Colliers International’s annual report shows growth plans for the Scottsdale Airpark commercial real estate market while undergoing transitions as plans are underway for the airport.
Jim Keeley, founding partner of Colliers International’s Scottsdale ofﬁce, released his annual Greater Scottsdale Airpark 2030 Report for last year. The 2030 Report, ﬁrst published in 1989 as the 2010 Report, provides a current and historical perspective on economic activity, growth and trends for the Greater Scottsdale Airpark, according to a press release.
“This past year brought an overall fresh attitude to the airpark that embraces innovation, live/work/play and the transition to a millennial workforce,” said Keeley, SIOR, CCIM, in a prepared statement.
“The newly built ‘Sneaky Big Studios’ and the inﬂux of technology companies are creating a dynamic, new energy to the area.”
Among the biggest changes in the airpark was the city’s agreement to tear down the airport terminal and renovate with two new hangars and an updated terminal.
“This modernization of facilities will ensure that the Scottsdale Airpark will remain a destination of choice for private and corporate aviation,” Mr. Keeley added.
The recession cycle allowed the City of Scottsdale time to implement other new transportation decisions, including roundabouts on Hayden Road and Raintree Road.

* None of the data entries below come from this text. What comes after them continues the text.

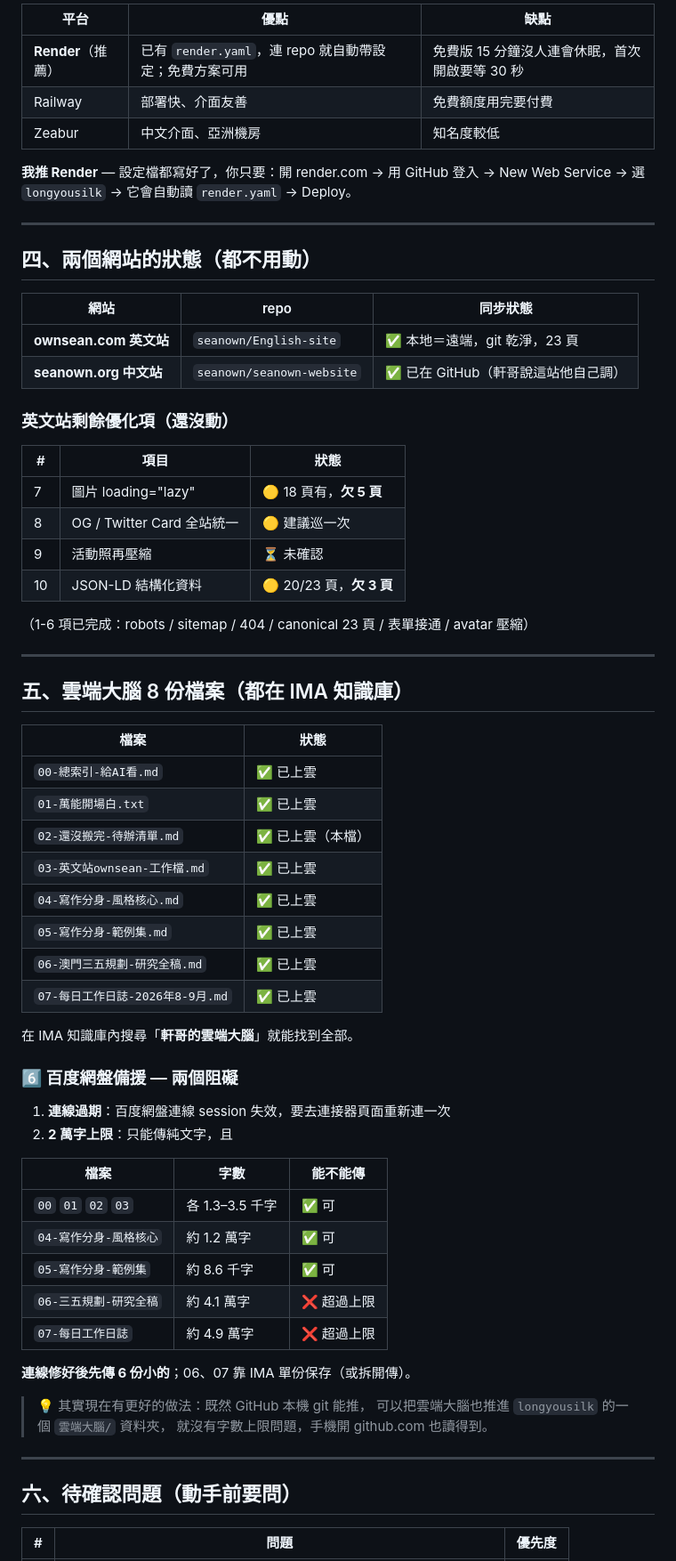
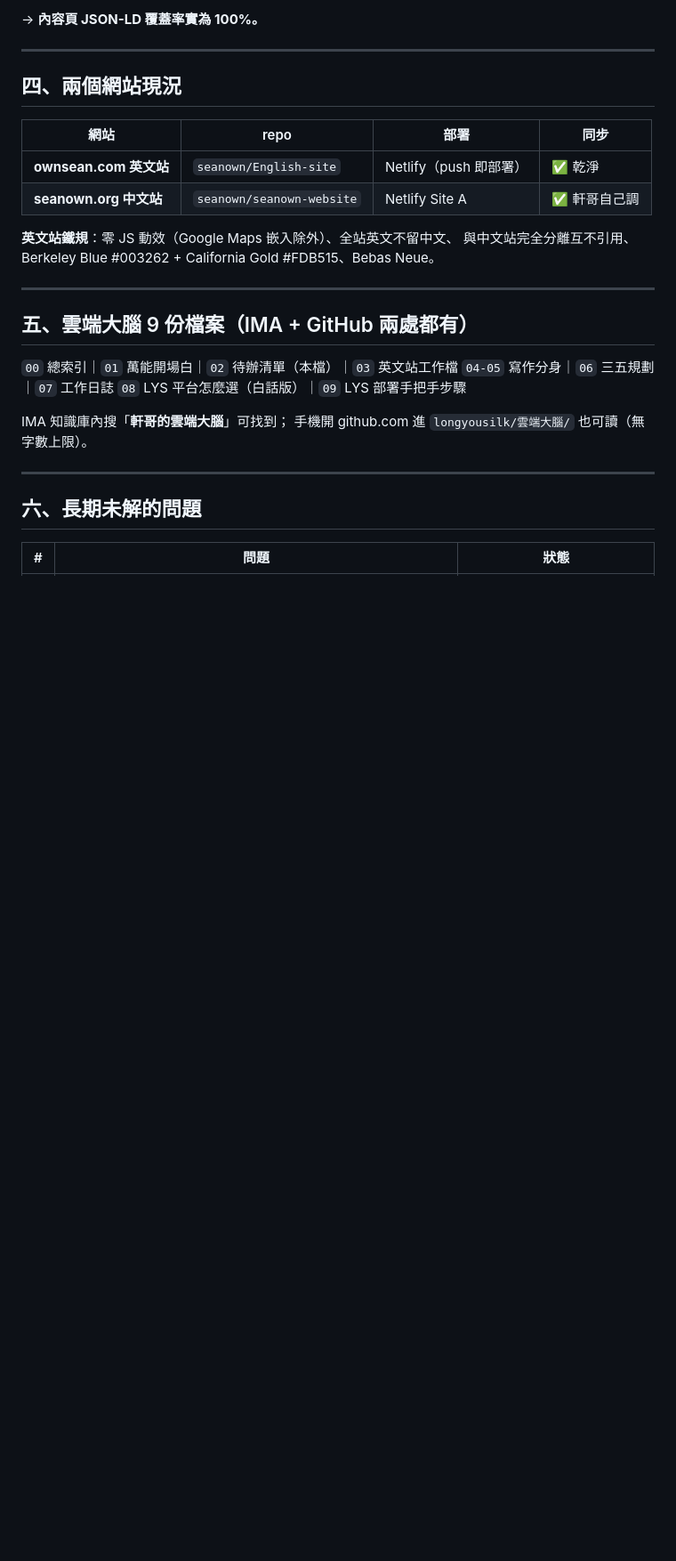
Before and after one commit to seanown/longyousilk, a Markdown page: 雲端大腦/02-還沒搬完-待辦清單.md, the part around one of its changes. Shown at 89% size. Drawn GitHub-style; blank space fills up the shorter version.

```diff
--- a/雲端大腦/02-還沒搬完-待辦清單.md
+++ b/雲端大腦/02-還沒搬完-待辦清單.md
@@ -67,72 +69,32 @@ categories / settings / applications）全數 200。
 
-| 平台 | 優點 | 缺點 |
-|---|---|---|
-| **Render**（推薦） | 已有 `render.yaml`，連 repo 就自動帶設定；免費方案可用 | 免費版 15 分鐘沒人連會休眠，首次開啟要等 30 秒 |
-| Railway | 部署快、介面友善 | 免費額度用完要付費 |
-| Zeabur | 中文介面、亞洲機房 | 知名度較低 |
-
-**我推 Render** — 設定檔都寫好了，你只要：開 render.com → 用 GitHub 登入 →
-New Web Service → 選 `longyousilk` → 它會自動讀 `render.yaml` → Deploy。
+→ **內容頁 JSON-LD 覆蓋率實為 100%。**
 
 ---
 
-## 四、兩個網站的狀態（都不用動）
+## 四、兩個網站現況
 
-| 網站 | repo | 同步狀態 |
-|---|---|---|
-| **ownsean.com 英文站** | `seanown/English-site` | ✅ 本地＝遠端，git 乾淨，23 頁 |
-| **seanown.org 中文站** | `seanown/seanown-website` | ✅ 已在 GitHub（軒哥說這站他自己調） |
+| 網站 | repo | 部署 | 同步 |
+|---|---|---|---|
+| **ownsean.com 英文站** | `seanown/English-site` | Netlify（push 即部署） | ✅ 乾淨 |
+| **seanown.org 中文站** | `seanown/seanown-website` | Netlify Site A | ✅ 軒哥自己調 |
 
-### 英文站剩餘優化項（還沒動）
-
-| # | 項目 | 狀態 |
-|---|---|---|
-| 7 | 圖片 loading="lazy" | 🟡 18 頁有，**欠 5 頁** |
-| 8 | OG / Twitter Card 全站統一 | 🟡 建議巡一次 |
-| 9 | 活動照再壓縮 | ⏳ 未確認 |
-| 10 | JSON-LD 結構化資料 | 🟡 20/23 頁，**欠 3 頁** |
-
-（1-6 項已完成：robots / sitemap / 404 / canonical 23 頁 / 表單接通 / avatar 壓縮）
+**英文站鐵規**：零 JS 動效（Google Maps 嵌入除外）、全站英文不留中文、
+與中文站完全分離互不引用、Berkeley Blue #003262 + California Gold #FDB515、Bebas Neue。
 
 ---
 
-## 五、雲端大腦 8 份檔案（都在 IMA 知識庫）
+## 五、雲端大腦 9 份檔案（IMA + GitHub 兩處都有）
 
-| 檔案 | 狀態 |
-|---|---|
-| `00-總索引-給AI看.md` | ✅ 已上雲 |
-| `01-萬能開場白.txt` | ✅ 已上雲 |
-| `02-還沒搬完-待辦清單.md` | ✅ 已上雲（本檔） |
-| `03-英文站ownsean-工作檔.md` | ✅ 已上雲 |
-| `04-寫作分身-風格核心.md` | ✅ 已上雲 |
-| `05-寫作分身-範例集.md` | ✅ 已上雲 |
-| `06-澳門三五規劃-研究全稿.md` | ✅ 已上雲 |
-| `07-每日工作日誌-2026年8-9月.md` | ✅ 已上雲 |
+`00` 總索引｜`01` 萬能開場白｜`02` 待辦清單（本檔）｜`03` 英文站工作檔
+`04-05` 寫作分身｜`06` 三五規劃｜`07` 工作日誌
+`08` LYS 平台怎麼選（白話版）｜`09` LYS 部署手把手步驟
 
-在 IMA 知識庫內搜尋「**軒哥的雲端大腦**」就能找到全部。
-
-### 6️⃣ 百度網盤備援 — 兩個阻礙
-
-1. **連線過期**：百度網盤連線 session 失效，要去連接器頁面重新連一次
-2. **2 萬字上限**：只能傳純文字，且
-
-| 檔案 | 字數 | 能不能傳 |
-|---|---|---|
-| `00` `01` `02` `03` | 各 1.3–3.5 千字 | ✅ 可 |
-| `04-寫作分身-風格核心` | 約 1.2 萬字 | ✅ 可 |
-| `05-寫作分身-範例集` | 約 8.6 千字 | ✅ 可 |
-| `06-三五規劃-研究全稿` | 約 4.1 萬字 | ❌ 超過上限 |
-| `07-每日工作日誌` | 約 4.9 萬字 | ❌ 超過上限 |
-
-**連線修好後先傳 6 份小的**；06、07 靠 IMA 單份保存（或拆開傳）。
-
-> 💡 其實現在有更好的做法：既然 GitHub 本機 git 能推，
-> 可以把雲端大腦也推進 `longyousilk` 的一個 `雲端大腦/` 資料夾，
-> 就沒有字數上限問題，手機開 github.com 也讀得到。
+IMA 知識庫內搜「**軒哥的雲端大腦**」可找到；
+手機開 github.com 進 `longyousilk/雲端大腦/` 也可讀（無字數上限）。
 
 ---
 
-## 六、待確認問題（動手前要問）
+## 六、長期未解的問題
 
-| # | 問題 | 優先度 |
+| # | 問題 | 狀態 |
 |---|---|---|
```
Also changed, not shown: other parts of 雲端大腦/02-還沒搬完-待辦清單.md (+51 -59 lines).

These improvements will also solidify the future of the airpark as a thriving business hub, the release said.
“This real estate cycle is quite different from those of the past 50 years,” Mr. Keeley said. “We have far less vacant space because of job growth which has driven up the price of buildings. For the ﬁrst time in Arizona’s economic history, this growth in employment was not driven by residential construction.” According to the report, residential construction is expected to improve in upcoming years, which will increase commercial and industrial property values.
“We have experienced very little construction in the past seven years and our inventory has been absorbed by schools, insurance companies, ﬁnancial institutions, churches and other users. Signiﬁcant absorption and low vacancy has driven up rental rates, which we anticipate continuing,” noted Mr. Keeley.
The airpark posted a year-end 2016 vacancy rate of just 10.3 percent, the lowest since 2006. Approximately 3,075 companies operate in the area, employing more than 56,000 people, the release said. Approximately 38 percent of the commercial space in the airpark is ofﬁce buildings and another 27 percent is industrial/ﬂex facilities.
“The Airpark continues to attract leading companies, either with their headquarters or subsidiaries,” said Mr. Keeley. “It has been reported that eight billionaires operate in the Greater Scottsdale Airpark.”
A number of sizable transactions took place in or near the airpark in 2016. Optima Kierland, a 12-story, 220-unit residential project is under development. The 202-unit Sunset Commons apartment community is underway and residents will take occupancy in 2017. Additionally, Bahia Drive will be the future home of an exciting three-story live/work condo community called Soho, the release added. On the retail side, Potato Barn opened its new furniture showroom on the Loop 101 freeway.
The ofﬁce market received some very noteworthy deals in 2016. Scottsdale Quarter opened its new six-story ofﬁce building and is expected to lease up quickly with the highest rents in the Airpark. YAM Holdings moved to a new 60,000-square-foot modern headquarters building. Van Trust Real Estate relocated its corporate headquarters from Phoenix to the Greater Airpark Perimeter Center.
According to the Colliers report, the airpark can look forward to an exciting 2017 as the Live/Work/Play evolution will birth more than 800 new apartment and condo owners residing in the area. A group of Airpark stakeholders want to “brand” the airpark employment base with the area expected to attract more aerospace, defense and technology focused companies.